By Rebecca Williams
Fan tourism has been on the rise in recent years, as people seek out sites featured in the books, TV series or films they feel a connection with.
In the UK, tourism linked to HBO’s Game of Thrones has proved a particular success story. Before the coronavirus pandemic, 350,000 people visited Northern Ireland annually for Game of Thrones-related tourism, spending an estimated £50m every year.
Across the UK, a new industry standard named “We’re Good to Go” has been introduced, intended to give visitors confidence that tourism organisations are abiding by government standards. Tourism agency Visit Scotland has launched a marketing campaign to encourage local people back safely, as has Tourism Northern Ireland. Visits to sites beloved by fans could provide a valuable lifeline.
The visits taken by fans to these destinations involve an emotional relationship between space, place, memory and identity.
Being a fan of a film or television series allows people to identify as part of a group of fellow fans with the same interests. When they visit important sites, they may feel a sense of connection to other fans in the same place. They may also remember how they felt when watching a favourite film or TV show, and feel a close connection to those sites.
In my research, I have explored how visiting sites seen on-screen allows fans to use their imagination to inhabit fictional worlds that they can never truly visit.
Fan tourism includes visiting locations where films and TV series have been filmed, production studio tours – such as Warner Brothers’ Harry Potter Tour – and film-related theme parks. It also often involves the use of digital media technologies, such as social media, to plan trips and to share experiences with others afterwards.
This pre-pandemic success can be seen across the UK nations. In Scotland, locations associated with the TV series Outlander, based on a series of books by American author Diana Gabaldon, saw an almost 200% rise in visitors.
When faced with disruption and upheaval, we often turn to favourite books or shows to offer comfort and as a coping method. Fans may have re-watched favourite films or television series during lockdown to help deal with their anxieties.
However, they have been unable to visit important locations due to the closure of museums, heritage sites and official media tours. Being able to to finally go back to such places again allows fans to reassert their identities, to stand again in important spaces, and feel a sense of reassurance and security as things begin to get back to normal.
Fan tourists are a particular asset to tourist destinations because of their loyalty to specific locations.

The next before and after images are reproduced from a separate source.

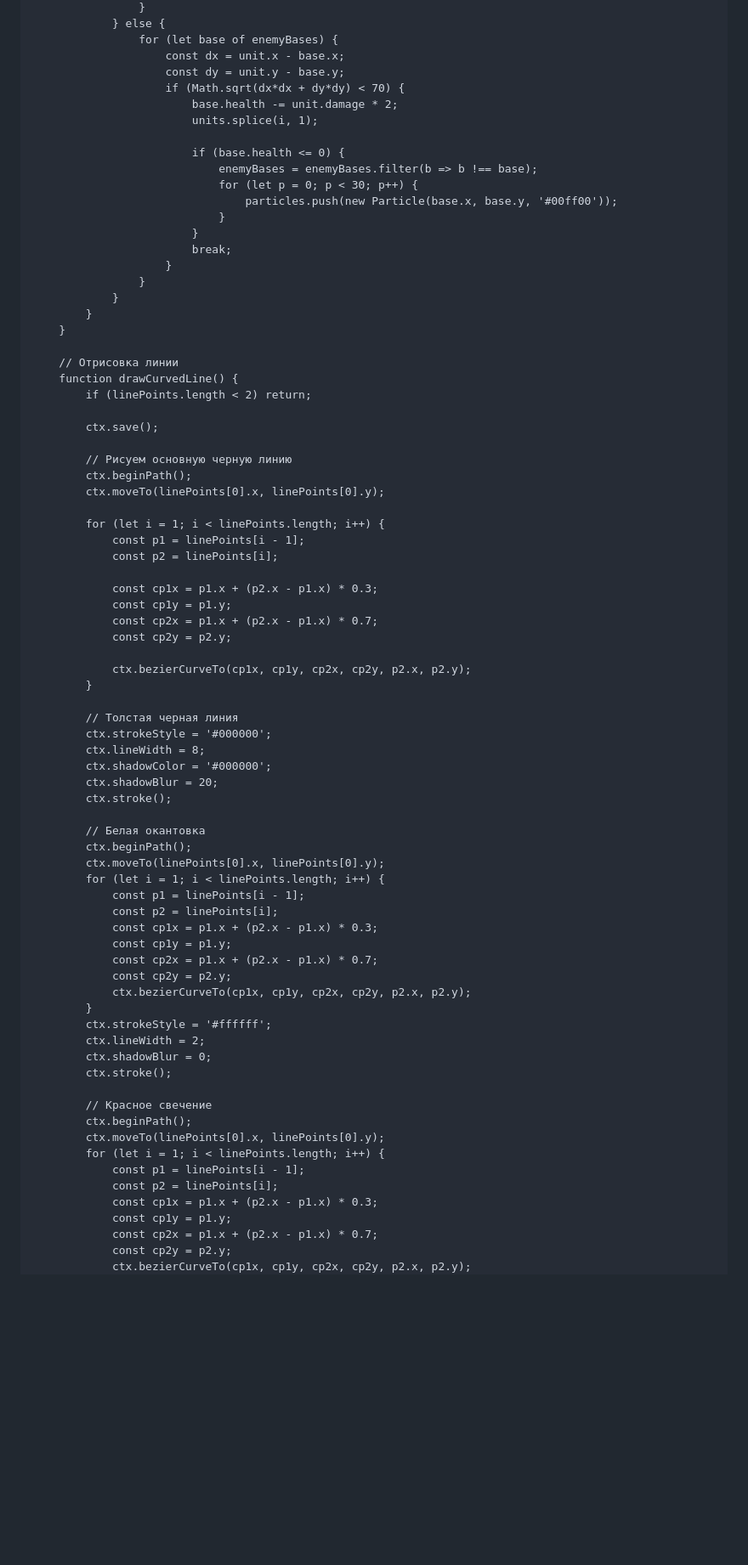
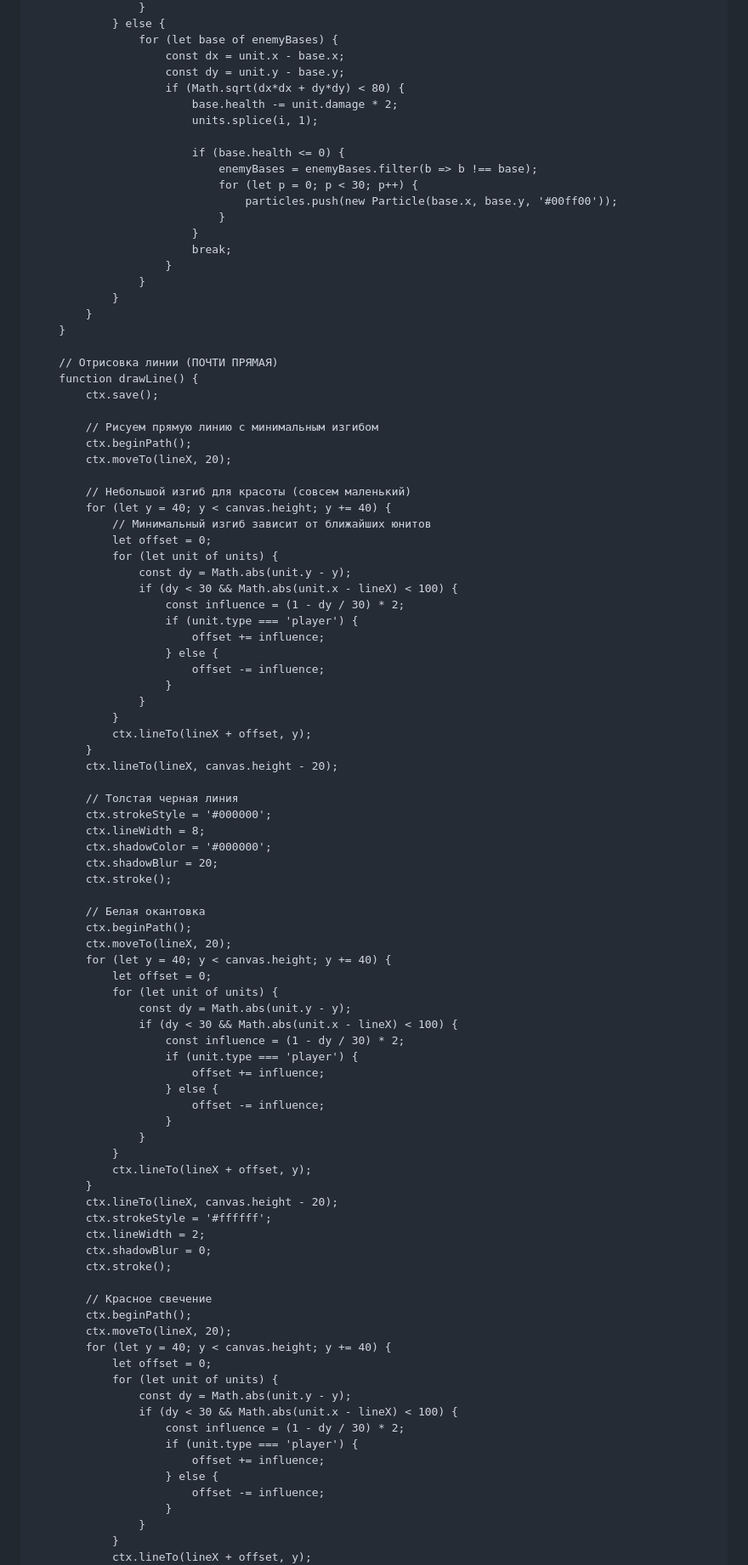
Before and after one commit to OGUR4IK12/operation-X, a Markdown page: README.md, the part around one of its changes. Shown at 85% size. Drawn GitHub-style; blank space fills up the shorter version.

```diff
--- a/README.md
+++ b/README.md
@@ -686,7 +646,7 @@
                     for (let base of enemyBases) {
                         const dx = unit.x - base.x;
                         const dy = unit.y - base.y;
-                        if (Math.sqrt(dx*dx + dy*dy) < 70) {
+                        if (Math.sqrt(dx*dx + dy*dy) < 80) {
                             base.health -= unit.damage * 2;
                             units.splice(i, 1);
 
@@ -703,27 +663,32 @@
             }
         }
 
-        // Отрисовка линии
-        function drawCurvedLine() {
-            if (linePoints.length < 2) return;
-
+        // Отрисовка линии (ПОЧТИ ПРЯМАЯ)
+        function drawLine() {
             ctx.save();
 
-            // Рисуем основную черную линию
+            // Рисуем прямую линию с минимальным изгибом
             ctx.beginPath();
-            ctx.moveTo(linePoints[0].x, linePoints[0].y);
+            ctx.moveTo(lineX, 20);
 
-            for (let i = 1; i < linePoints.length; i++) {
-                const p1 = linePoints[i - 1];
-                const p2 = linePoints[i];
-
-                const cp1x = p1.x + (p2.x - p1.x) * 0.3;
-                const cp1y = p1.y;
-                const cp2x = p1.x + (p2.x - p1.x) * 0.7;
-                const cp2y = p2.y;
-
-                ctx.bezierCurveTo(cp1x, cp1y, cp2x, cp2y, p2.x, p2.y);
+            // Небольшой изгиб для красоты (совсем маленький)
+            for (let y = 40; y < canvas.height; y += 40) {
+                // Минимальный изгиб зависит от ближайших юнитов
+                let offset = 0;
+                for (let unit of units) {
+                    const dy = Math.abs(unit.y - y);
+                    if (dy < 30 && Math.abs(unit.x - lineX) < 100) {
+                        const influence = (1 - dy / 30) * 2;
+                        if (unit.type === 'player') {
+                            offset += influence;
+                        } else {
+                            offset -= influence;
+                        }
+                    }
+                }
+                ctx.lineTo(lineX + offset, y);
             }
+            ctx.lineTo(lineX, canvas.height - 20);
 
             // Толстая черная линия
             ctx.strokeStyle = '#000000';
@@ -734,16 +699,23 @@
 
             // Белая окантовка
             ctx.beginPath();
-            ctx.moveTo(linePoints[0].x, linePoints[0].y);
-            for (let i = 1; i < linePoints.length; i++) {
-                const p1 = linePoints[i - 1];
-                const p2 = linePoints[i];
-                const cp1x = p1.x + (p2.x - p1.x) * 0.3;
-                const cp1y = p1.y;
-                const cp2x = p1.x + (p2.x - p1.x) * 0.7;
-                const cp2y = p2.y;
-                ctx.bezierCurveTo(cp1x, cp1y, cp2x, cp2y, p2.x, p2.y);
+            ctx.moveTo(lineX, 20);
+            for (let y = 40; y < canvas.height; y += 40) {
+                let offset = 0;
+                for (let unit of units) {
+                    const dy = Math.abs(unit.y - y);
+                    if (dy < 30 && Math.abs(unit.x - lineX) < 100) {
+                        const influence = (1 - dy / 30) * 2;
+                        if (unit.type === 'player') {
+                            offset += influence;
+                        } else {
+                            offset -= influence;
+                        }
+                    }
+                }
+                ctx.lineTo(lineX + offset, y);
             }
+            ctx.lineTo(lineX, canvas.height - 20);
             ctx.strokeStyle = '#ffffff';
             ctx.lineWidth = 2;
             ctx.shadowBlur = 0;
@@ -751,13 +723,19 @@
 
             // Красное свечение
             ctx.beginPath();
-            ctx.moveTo(linePoints[0].x, linePoints[0].y);
-            for (let i = 1; i < linePoints.length; i++) {
-                const p1 = linePoints[i - 1];
-                const p2 = linePoints[i];
-                const cp1x = p1.x + (p2.x - p1.x) * 0.3;
-                const cp1y = p1.y;
-                const cp2x = p1.x + (p2.x - p1.x) * 0.7;
-                const cp2y = p2.y;
-                ctx.bezierCurveTo(cp1x, cp1y, cp2x, cp2y, p2.x, p2.y);
+            ctx.moveTo(lineX, 20);
+            for (let y = 40; y < canvas.height; y += 40) {
+                let offset = 0;
+                for (let unit of units) {
+                    const dy = Math.abs(unit.y - y);
+                    if (dy < 30 && Math.abs(unit.x - lineX) < 100) {
+                        const influence = (1 - dy / 30) * 2;
+                        if (unit.type === 'player') {
+                            offset += influence;
+                        } else {
+                            offset -= influence;
+                        }
+                    }
+                }
+                ctx.lineTo(lineX + offset, y);
             }
```
Also changed, not shown: other parts of README.md (+78 -102 lines).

They may be more likely to want to return to important places before more general tourists. They may also want to support these sites financially to ensure their survival for future visits and for other fans.

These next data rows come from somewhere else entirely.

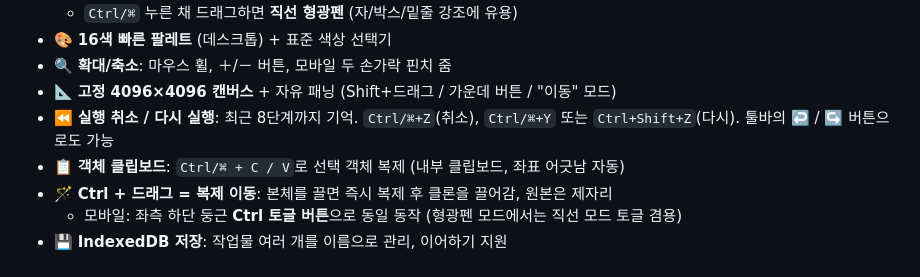
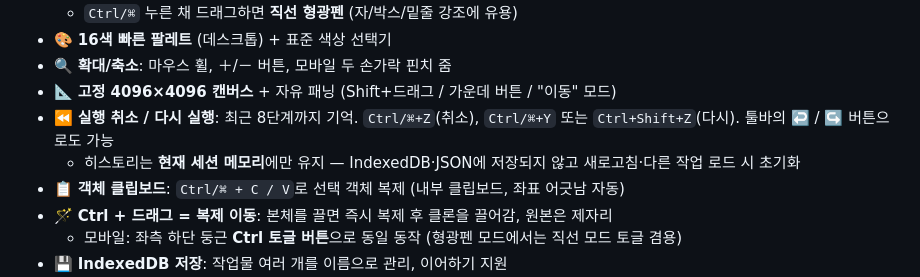
Before and after one commit to chobocho/arrow, a Markdown page: README.md, the part around the change. Rendered like a GitHub page.

Commit message:
docs: README — undo/redo 히스토리가 세션 메모리 한정임을 명시
- 새로고침·다른 작업 로드 시 초기화, IndexedDB·JSON에 미저장.

```diff
--- a/README.md
+++ b/README.md
@@ -19,6 +19,7 @@ HTML5 Canvas + TypeScript 기반의 변형 마인드맵 웹앱입니다.
 - 🔍 **확대/축소**: 마우스 휠, ＋/－ 버튼, 모바일 두 손가락 핀치 줌
 - 📐 **고정 4096×4096 캔버스** + 자유 패닝 (Shift+드래그 / 가운데 버튼 / "이동" 모드)
 - ⏪ **실행 취소 / 다시 실행**: 최근 8단계까지 기억. `Ctrl/⌘+Z`(취소), `Ctrl/⌘+Y` 또는 `Ctrl+Shift+Z`(다시). 툴바의 ↩️ / ↪️ 버튼으로도 가능
+  - 히스토리는 **현재 세션 메모리**에만 유지 — IndexedDB·JSON에 저장되지 않고 새로고침·다른 작업 로드 시 초기화
 - 📋 **객체 클립보드**: `Ctrl/⌘ + C / V`로 선택 객체 복제 (내부 클립보드, 좌표 어긋남 자동)
 - 🪄 **Ctrl + 드래그 = 복제 이동**: 본체를 끌면 즉시 복제 후 클론을 끌어감, 원본은 제자리
   - 모바일: 좌측 하단 둥근 **Ctrl 토글 버튼**으로 동일 동작 (형광펜 모드에서는 직선 모드 토글 겸용)
```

Fans may also act as unofficial cheerleaders through their online connections on platforms like Instagram and Facebook. One popular fan practice is the sharing of photos and trip reports, or explaining how to find specific locations.
If fan tourists’ post-lockdown experiences are positive, they can be a valuable source of word-of-mouth recommendations that encourage both fellow fans, and more general tourists, to return to specific tourist sites.
Fans are likely to visit sites multiple times. Their repeat trips offer
economic benefits for tourism providers, but this also means that they may have
different experiences at sites over time as the coronavirus recovery
progresses. They can use this to report on their trips, which may reassure
others that it is safe to visit.
Already, films and TV shows beloved to fans are being used to welcome visitors back. For instance, a new mural of the characters in TV show Derry Girls has been unveiled at City of Derry Airport.
Fans’ close connection with texts and other media makes them a valuable asset. The relationships between media and fan tourists, local and national organisations, and businesses and operators look set to be more important than ever.